About $77 billion will be spent on cybersecurity this year, Gartner has projected.
We suspect that the number of dangerous security violations is larger than any of us know [and] is growing.
What has happened at the Office of Personnel Management can only be described as a case study in bureaucratic lethargy and poor security practices.
Serious breaches of hospital networks are almost certainly more common than has been reported, as compromised medical devices often hide the telltale signs of malware infection and data theft, according to a report from the security firm TrapX.
The war can and will be won. We can turn the tide and leave the dark ages of security behind.
It is not clear what, in practice, America and other Western countries can do to restrain Chinese behaviour, other than becoming better at hacking themselves.
The market for zero-day vulnerabilities can be a lucrative one; the new [Wassenaar] language bans the sale of details of unpatched flaws to anyone other than one's own government.
Wassenaar will do little to accomplish the goals it set out to, and instead make it impossible for security researchers like myself to further expand the base of knowledge by contributing openly to the community -- which goes far beyond this country's borders.
Kymberlee Price, Bugcrowd's senior director of security operations:
Should we really leave it to the Russian government to decide whether a researcher can report a vulnerability to Citibank?

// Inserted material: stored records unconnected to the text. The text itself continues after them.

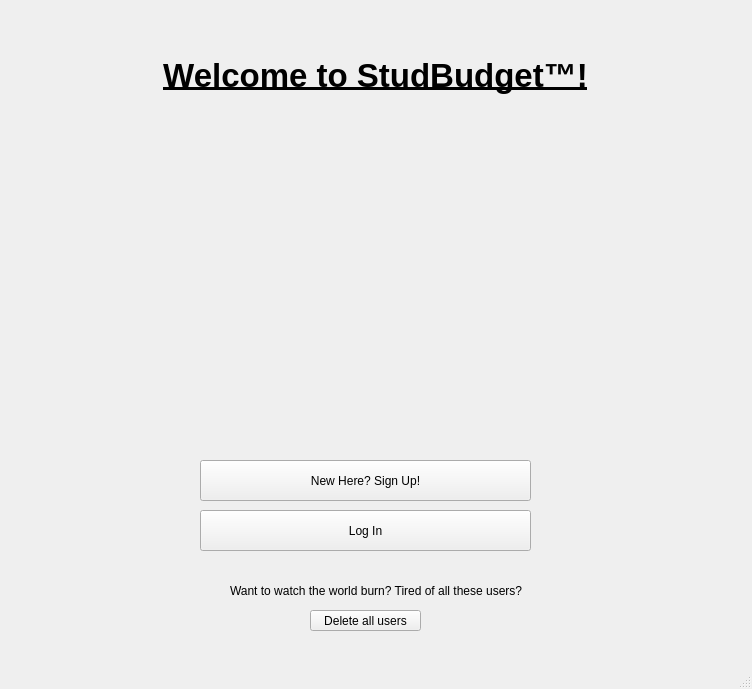
Above: GUI3/GUI3/mainwindow.ui from Kbarrera123/StudBudget before the change. Below: the same form after it.
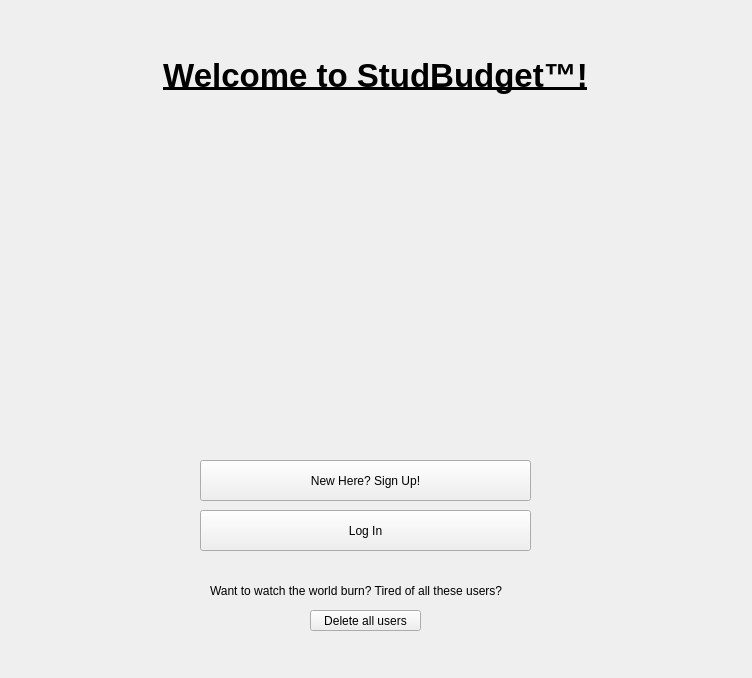
That is the form after the change. Icons and pictures are not drawn.

```diff
--- a/GUI3/GUI3/mainwindow.ui
+++ b/GUI3/GUI3/mainwindow.ui
@@ -7,7 +7,7 @@
     <x>0</x>
     <y>0</y>
     <width>752</width>
-    <height>689</height>
+    <height>678</height>
    </rect>
   </property>
   <property name="windowTitle">
@@ -80,9 +80,9 @@
    <widget class="QLabel" name="label_3">
     <property name="geometry">
      <rect>
-      <x>230</x>
+      <x>210</x>
       <y>580</y>
-      <width>301</width>
+      <width>341</width>
       <height>21</height>
      </rect>
     </property>
@@ -123,7 +123,6 @@
     </property>
    </widget>
   </widget>
-  <widget class="QStatusBar" name="statusBar"/>
  </widget>
  <layoutdefault spacing="6" margin="11"/>
  <resources>
```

An Unnamed Narrator:
An air of stern, deep, and irredeemable gloom hung over and pervaded all.